Allow yourself to be device-free during mealtimes and for 1-2 hours before bedtime. This will help you to eat intuitively and be present and mindful.
Don’t be shy! Get a facial, a massage, a mani-pedi. You deserve it!
Take an impromptu road trip. Wear the yellow patent leather pumps! Life is a participation sport. Get in there!
Continue to build character by practicing accountability, responsibility, honesty and integrity. Continue to nurture all aspects of self: physical, emotional, spiritual and intellectual. Work to become your best self. It feels good to live well! You can be confident in many areas—your skill-sets, your appearance, your ability as a tennis player—and still have very low self-esteem. Confidence is a feeling of self-assurance that arises from appreciation of one’s own abilities or qualities, while self-esteem is confidence in one’s own worth or value. Increasing your self-esteem by consistently treating yourself with care, love and respect leads to feeling and living your value, as is evidenced in my case.
Today, Ava is 11-years old, my practice is going well, and I’m proud to have recently launched drlaurenhazzouri.com—the next right step on my mission to help teen girls and young adult women learn to be brave. I continue to practice what I preach. Let me provide an example: Last week Ava was at dance class. I had an hour before I had to be to the dance studio for pick-up. I came home from work and immediately put chicken for myself on the grill. While the chicken was cooking, I made a great salad, set the dining room table (I no longer save the dining room for holidays) and lit the tapers just for me. As I was taking my chicken from the grill, my phone rang—I looked at the phone and saw it was my best friend, Sue. My former self would have taken the chicken from the grill, placed the dish on the counter and picked up the phone, saying, “Sue, Do you need me?” As she went into her reasons for calling, I would have blown out the candles and listened intently, making sure her needs were met.
By the end of the call, it would have been time to pick up Ava from dance. I would have been to the studio on time for Ava, brought her home, fed her my chicken and taken her upstairs for her bedtime routine. Sue’s needs would have been met. Ava’s needs would have been met, but what about my needs? What messages was I sending to myself? To those around me? Today, my immediate thoughts upon noticing the call go straight to: “What would I do if I was taking Ava’s dinner off the grill? If Ava was ready to be seated at the dining room table, would I take the call? Would I put Sue before Ava?” The answers to those questions provided clarity, as they always do. In turn, I switched my phone to "do not disturb," put on my playlist, sat at the dining room table and provided myself time to breathe and just be.

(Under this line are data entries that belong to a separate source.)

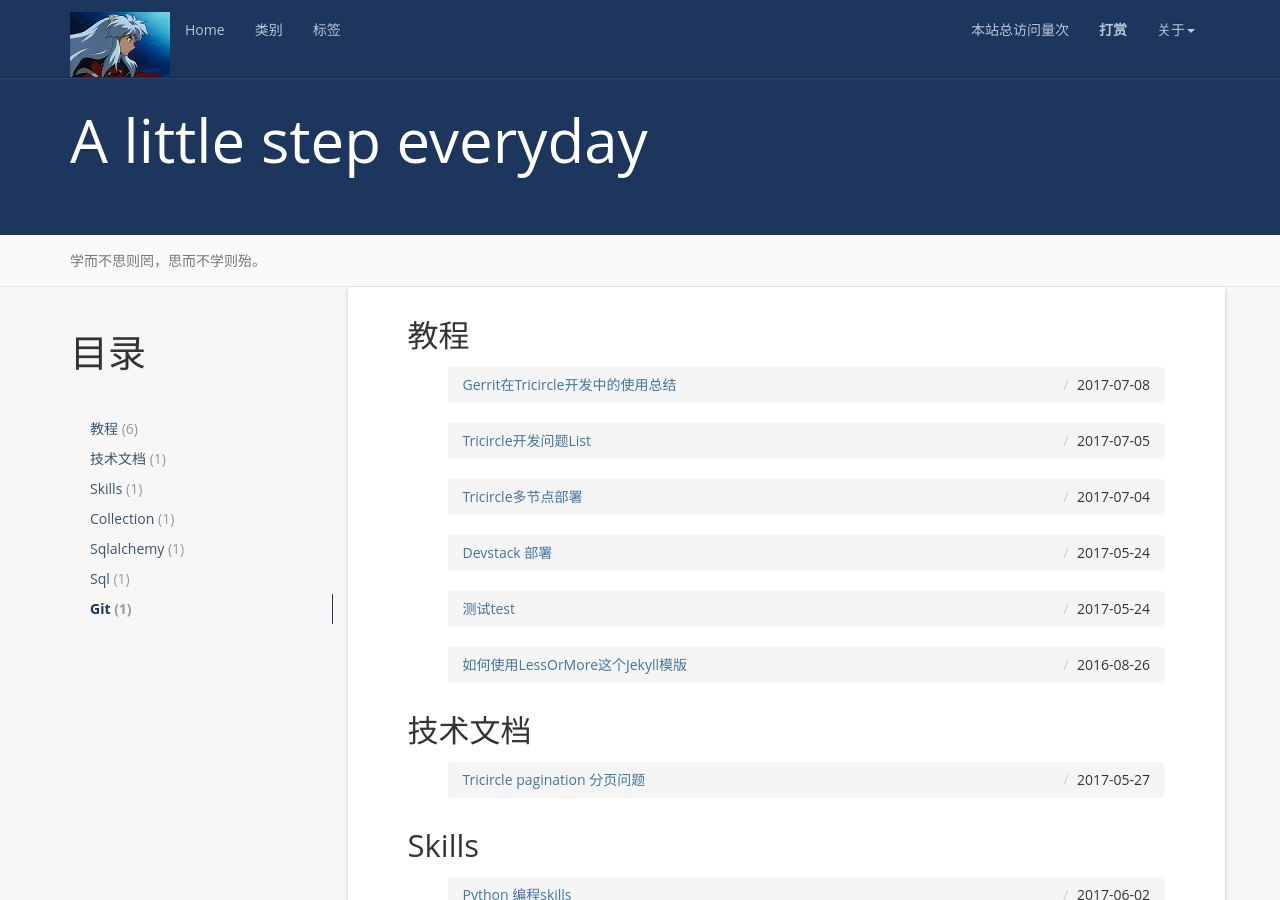
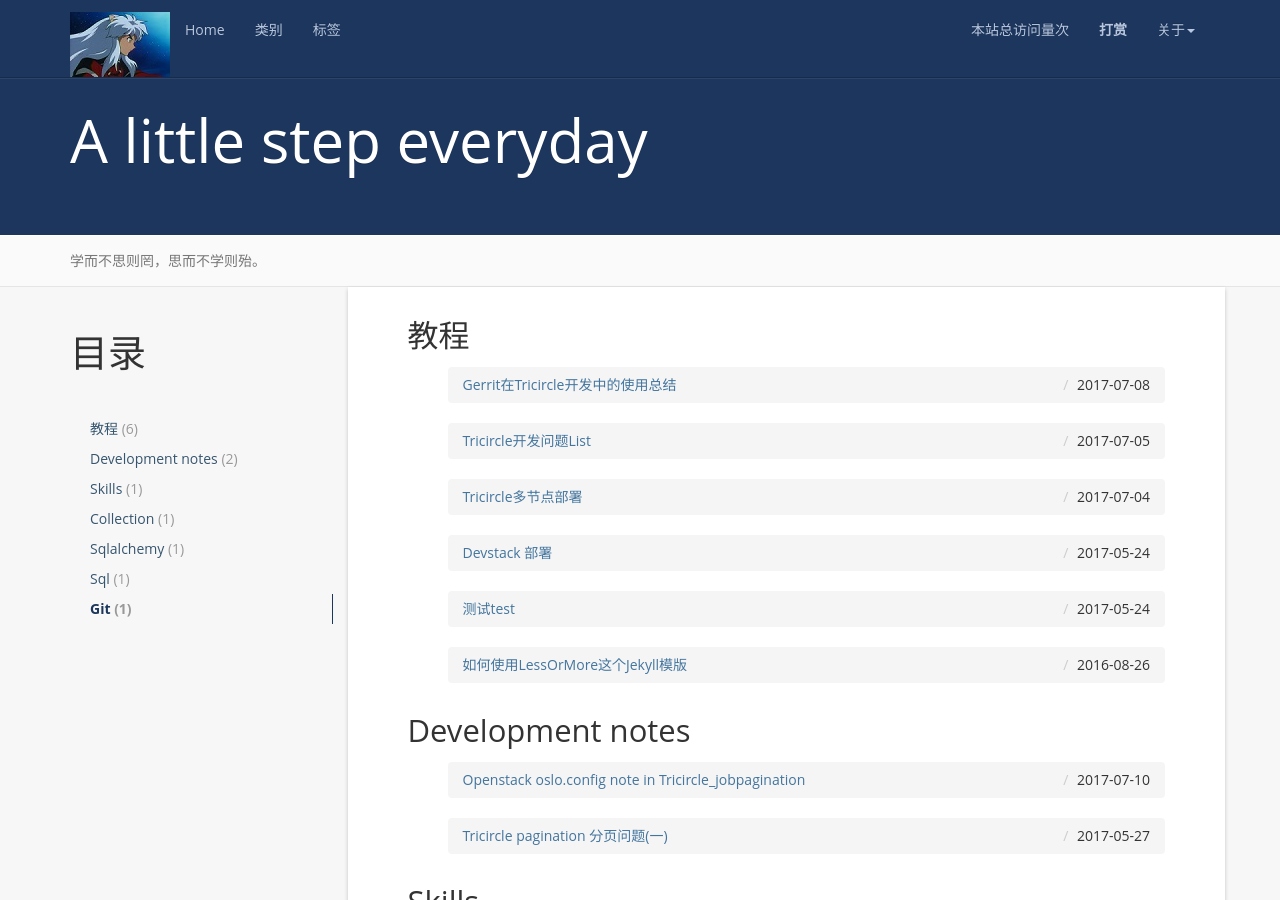
Before and after one commit to LymanXu/Blog, a Jekyll site: the page built from tag/index.html, in a window 1280 px wide and 900 px high. Built offline with Jekyll 4.4.1, drawn with Linux system fonts in a browser that asks for light colours; nearby versions of some CDN libraries; comment, search, counter and statistics services are not loaded; part of the change alters nothing that is shown.

Commit message:
add oslo.config note in developing job pagination in Tricircle

````diff
--- a/_posts/Openstack/2017-05-27-tricircle-pagination.md
+++ b/_posts/Openstack/2017-05-27-tricircle-pagination-1.md
@@ -1,13 +1,13 @@
 ---
 layout: post
 #标题配置
-title:  Tricircle pagination 分页问题
+title:  Tricircle pagination 分页问题(一)
 #时间配置
 date:   2017-05-27 10:49:00 +0800
 #大类配置
 categories: Tricircle
 #小类配置
-tag: 技术文档
+tag: Development notes
 ---
 
 * content
--- /dev/null
+++ b/_posts/Openstack/2017-07-10-tricircle-oslo-config.md
@@ -0,0 +1,86 @@
+---
+layout: post
+#标题配置
+title:  Openstack oslo.config note in Tricircle_jobpagination
+#时间配置
+date:   2017-07-10 10:45:00 +0800
+#大类配置
+categories: Tricircle
+#小类配置
+tag: Development notes
+---
+
+* content
+{:toc}
+
+# 1. Question
+在job_pagination的开发过程中，需要使用 配置的max_pagination_limit（最大分页大小）这个配置参数，该配置参数的使用场景有两个（1）真正软件项目启动时候的注册，读取使用（2）在unit test，functional test
+这种测试场景下，模拟进行参数的注册/读取使用
+
+运行tox的时候，在本地正常，在网上出现registe duplication的异常
+
+# 2. Config的使用方法和运行逻辑
+[**参考**](http://www.cnblogs.com/Security-Darren/p/3854797.html)Openstack配置解析库的使用方法
+## 2.1 基本概念和使用方法
+**注意概念**
+
+配置项的模式(option schemas)： 配置文件中是针对一个完整服务的里面有很多值，其他的模块不可能用到所有的值，需要指定自己用的那些值，这就是配置项的模式
+```
+# 声明配置项模式
+# 单个配置项模式
+enabled_apis_opt = cfg.ListOpt('enabled_apis',
+                                   default=['ec2', 'osapi_compute'],
+                                   help='List of APIs to enable by default.')
+# 多个配置项组成一个模式
+common_opts = [
+        cfg.StrOpt('bind_host',
+                   default='0.0.0.0',
+                   help='IP address to listen on.'),
+
+        cfg.IntOpt('bind_port',
+                   default=9292,
+                   help='Port number to listen on.')
+    ]
+# 配置组
+rabbit_group = cfg.OptGroup(
+    name='rabbit',
+    title='RabbitMQ options'
+)
+# 配置组中的模式，通常以配置组的名称为前缀（非必须）
+rabbit_ssl_opt = cfg.BoolOpt('use_ssl',
+                             default=False,
+                             help='use ssl for connection')
+# 配置组中的多配置项模式
+rabbit_Opts = [
+    cfg.StrOpt('host',
+                  default='localhost',
+                  help='IP/hostname to listen on.'),
+    cfg.IntOpt('port',
+                 default=5672,
+                 help='Port number to listen on.')
+]
+```
+使用需要配置文件/声明配置项的模式/创建对象/适用对象的注册方法（没有解析配置文件）/调用对象传入配置文件路径
+如果没有传入配置文件的则使用声明模式时候的默认值
+
+## 2.2 Unit test异常解决
+```buildoutcfg
+class AsyncJobControllerTest(unittest.TestCase):
+    def setUp(self):
+        cfg.CONF.clear()
+        cfg.CONF.register_opts(app.common_opts)
+        core.initialize()
+        core.ModelBase.metadata.create_all(core.get_engine())
+        self.controller = FakeAsyncJobController()
+        self.context = context.get_admin_context()
+        self.job_resource_map = constants.job_resource_map
+        policy.populate_default_rules()
+
+```
+在setup的开始行就对cfg.CONF进行清理和重新注册，如此下来py35正常
+
+# 3. OSlo.config是如何设计的
+
+
+#
+虽一个小小的pagination，还是在开发中遇到很多问题，那些和paginate无关的东西耗费太多的时间，需要静下来好好补充，了解拓宽
````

Today I create the same boundary, a cushion of sorts, around me and my time that I have always very naturally provided around Ava and my time with her. In addition, I schedule times in my week to nurture my soul, which brings me to another example of learning to value myself like I value Ava. Last friday, I was off to an exercise class, when the thought crossed my mind, “Instead of wasting this hour, Lauren, you should really go home and clean the hardwood floors. They could use a dusting.” My next thought was, “Would I ask Ava to miss dance after a long school week to dust the hardwood? Would that be okay for Ava?” I giggled at my old, stubborn thinking, as I walked into the gym to kick-box the hour away. While it took time, in caring for Ava, I learned to care for me, and in caring for me, I began to love me like I love her. In turn, I hold myself in high regard. I am my number one! When we care for ourselves, we communicate to ourselves and to others that we have value. In the words of Gloria Steinem, “Self-esteem isn’t everything; it’s just that there’s nothing without it." Take my cue: Hold yourself in high regard. You’re number one!
For more from Dr. Lauren Hazzouri, check out her recent posts, Reduce Stress and Increase Resilience, It’s Time to Learn How to Live and How to Develop Your Character—or visit her online at drlaurenhazzouri.com.